** What the task asks **
Print back each record unchanged, without pictures.

** Material for this exercise **
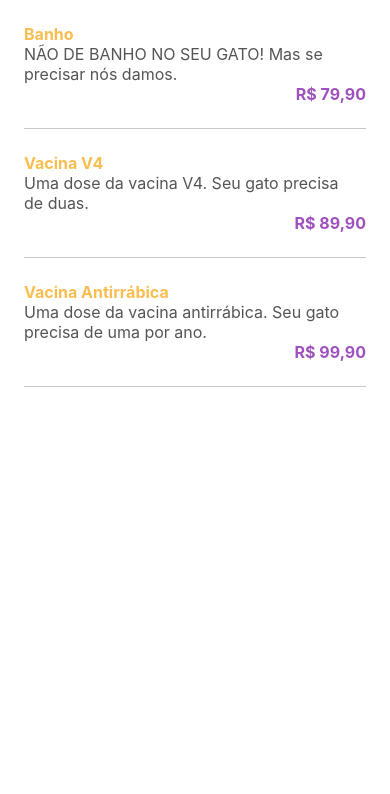
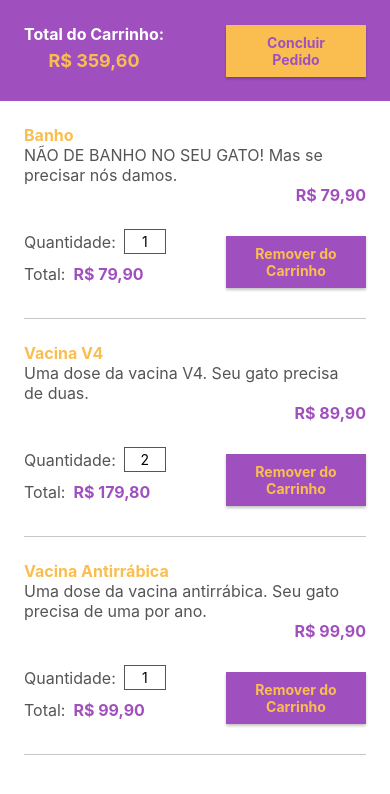
Before and after one commit to 00markin/Gatito-Template, a React Native app: screen / in a window 390 px wide. Shown: the top 794 px of the page. Built offline with nearby package versions, Linux system fonts and the light colour scheme.

Commit message:
aula 3 - web

```diff
--- a/App.js
+++ b/App.js
@@ -2,8 +2,8 @@ import React from 'react';
 import 'intl';
 import 'intl/locale-data/jsonp/pt-BR';
 
-import Servicos from './src/telas/Servicos';
+import Carrinho from './src/telas/Carrinho';
 
 export default function App() {
-  return <Servicos />;
+  return <Carrinho />;
 }
--- a/src/componentes/TelaPadrao/index.js
+++ b/src/componentes/TelaPadrao/index.js
@@ -1,13 +1,11 @@
 import React from 'react';
 
 import { SafeAreaView, StatusBar, KeyboardAvoidingView, Platform } from 'react-native';
-import estilosGlobal, { cores } from '../../estilos';
-import estilos from './estilos';
+import estilosGlobal from '../../estilos';
 
 export default function TelaPadrao({ children }) {
-  return <>
-    <SafeAreaView style={estilos.ajusteTela}>
-    <StatusBar backgroundColor={cores.roxo} />
+  return <SafeAreaView style={estilosGlobal.preencher}>
+  <StatusBar />
   <KeyboardAvoidingView
     behavior={Platform.OS == "ios" ? "padding" : "height"}
     style={estilosGlobal.preencher}
@@ -15,6 +13,4 @@ export default function TelaPadrao({ children }) {
       {children}
     </KeyboardAvoidingView>
   </SafeAreaView>
-    <SafeAreaView style={estilos.ajusteTelaBaixo} />
-  </>
 }
--- a/src/telas/Carrinho/index.js
+++ b/src/telas/Carrinho/index.js
@@ -2,6 +2,7 @@ import React from 'react';
 
 import { FlatList } from 'react-native';
 
+import TelaPadrao from '../../componentes/TelaPadrao';
 import StatusCarrinho from '../../componentes/StatusCarrinho';
 import Item from './Item';
 
@@ -32,12 +33,12 @@ const servicos = [
 export default function Carrinho() {
   const total = servicos.reduce((soma, {preco, quantidade}) => soma + (preco * quantidade), 0);
 
-  return <>
+  return <TelaPadrao>
     <StatusCarrinho total={total} />
     <FlatList
       data={servicos}
       renderItem={({item}) => <Item {...item}  />}
       keyExtractor={({id}) => String(id)}
     />
-  </>
+  </TelaPadrao>
 }
--- a/src/telas/Servicos/Item/index.js
+++ b/src/telas/Servicos/Item/index.js
@@ -52,7 +52,7 @@ export default function Item({nome, preco, descricao}) {
             }</Text>
           </View>
         </View>
-        <Botao valor="Adicionar" acao={() => {}} />
+        <Botao valor="Adicionar ao Carrinho" acao={() => {}} />
       </View>
     }
     <View style={estilos.divisor} />
--- a/src/telas/Servicos/index.js
+++ b/src/telas/Servicos/index.js
@@ -1,6 +1,8 @@
 import React from 'react';
 
-import { SafeAreaView, StatusBar, FlatList } from 'react-native';
+import { FlatList } from 'react-native';
+
+import TelaPadrao from '../../componentes/TelaPadrao';
 import Item from './Item';
 
 const servicos = [
@@ -25,12 +27,11 @@ const servicos = [
 ];
 
 export default function Servicos() {
-  return <SafeAreaView>
-    <StatusBar />
+  return <TelaPadrao>
     <FlatList
       data={servicos}
       renderItem={({item}) => <Item {...item}  />}
       keyExtractor={({id}) => String(id)}
     />
-  </SafeAreaView>
+  </TelaPadrao>
 }
```
Lines whose indentation alone changed are shown as unchanged.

** Exercise output **
Before and after one commit to 00markin/Gatito-Template, a React Native app: screen / in a window 390 px wide. Shown: the top 794 px of the page. Built offline with nearby package versions, Linux system fonts and the light colour scheme.

Commit message:
aula 3 - web

```diff
--- a/App.js
+++ b/App.js
@@ -2,8 +2,8 @@ import React from 'react';
 import 'intl';
 import 'intl/locale-data/jsonp/pt-BR';
 
-import Servicos from './src/telas/Servicos';
+import Carrinho from './src/telas/Carrinho';
 
 export default function App() {
-  return <Servicos />;
+  return <Carrinho />;
 }
--- a/src/componentes/TelaPadrao/index.js
+++ b/src/componentes/TelaPadrao/index.js
@@ -1,13 +1,11 @@
 import React from 'react';
 
 import { SafeAreaView, StatusBar, KeyboardAvoidingView, Platform } from 'react-native';
-import estilosGlobal, { cores } from '../../estilos';
-import estilos from './estilos';
+import estilosGlobal from '../../estilos';
 
 export default function TelaPadrao({ children }) {
-  return <>
-    <SafeAreaView style={estilos.ajusteTela}>
-    <StatusBar backgroundColor={cores.roxo} />
+  return <SafeAreaView style={estilosGlobal.preencher}>
+  <StatusBar />
   <KeyboardAvoidingView
     behavior={Platform.OS == "ios" ? "padding" : "height"}
     style={estilosGlobal.preencher}
@@ -15,6 +13,4 @@ export default function TelaPadrao({ children }) {
       {children}
     </KeyboardAvoidingView>
   </SafeAreaView>
-    <SafeAreaView style={estilos.ajusteTelaBaixo} />
-  </>
 }
--- a/src/telas/Carrinho/index.js
+++ b/src/telas/Carrinho/index.js
@@ -2,6 +2,7 @@ import React from 'react';
 
 import { FlatList } from 'react-native';
 
+import TelaPadrao from '../../componentes/TelaPadrao';
 import StatusCarrinho from '../../componentes/StatusCarrinho';
 import Item from './Item';
 
@@ -32,12 +33,12 @@ const servicos = [
 export default function Carrinho() {
   const total = servicos.reduce((soma, {preco, quantidade}) => soma + (preco * quantidade), 0);
 
-  return <>
+  return <TelaPadrao>
     <StatusCarrinho total={total} />
     <FlatList
       data={servicos}
       renderItem={({item}) => <Item {...item}  />}
       keyExtractor={({id}) => String(id)}
     />
-  </>
+  </TelaPadrao>
 }
--- a/src/telas/Servicos/Item/index.js
+++ b/src/telas/Servicos/Item/index.js
@@ -52,7 +52,7 @@ export default function Item({nome, preco, descricao}) {
             }</Text>
           </View>
         </View>
-        <Botao valor="Adicionar" acao={() => {}} />
+        <Botao valor="Adicionar ao Carrinho" acao={() => {}} />
       </View>
     }
     <View style={estilos.divisor} />
--- a/src/telas/Servicos/index.js
+++ b/src/telas/Servicos/index.js
@@ -1,6 +1,8 @@
 import React from 'react';
 
-import { SafeAreaView, StatusBar, FlatList } from 'react-native';
+import { FlatList } from 'react-native';
+
+import TelaPadrao from '../../componentes/TelaPadrao';
 import Item from './Item';
 
 const servicos = [
@@ -25,12 +27,11 @@ const servicos = [
 ];
 
 export default function Servicos() {
-  return <SafeAreaView>
-    <StatusBar />
+  return <TelaPadrao>
     <FlatList
       data={servicos}
       renderItem={({item}) => <Item {...item}  />}
       keyExtractor={({id}) => String(id)}
     />
-  </SafeAreaView>
+  </TelaPadrao>
 }
```
Lines whose indentation alone changed are shown as unchanged.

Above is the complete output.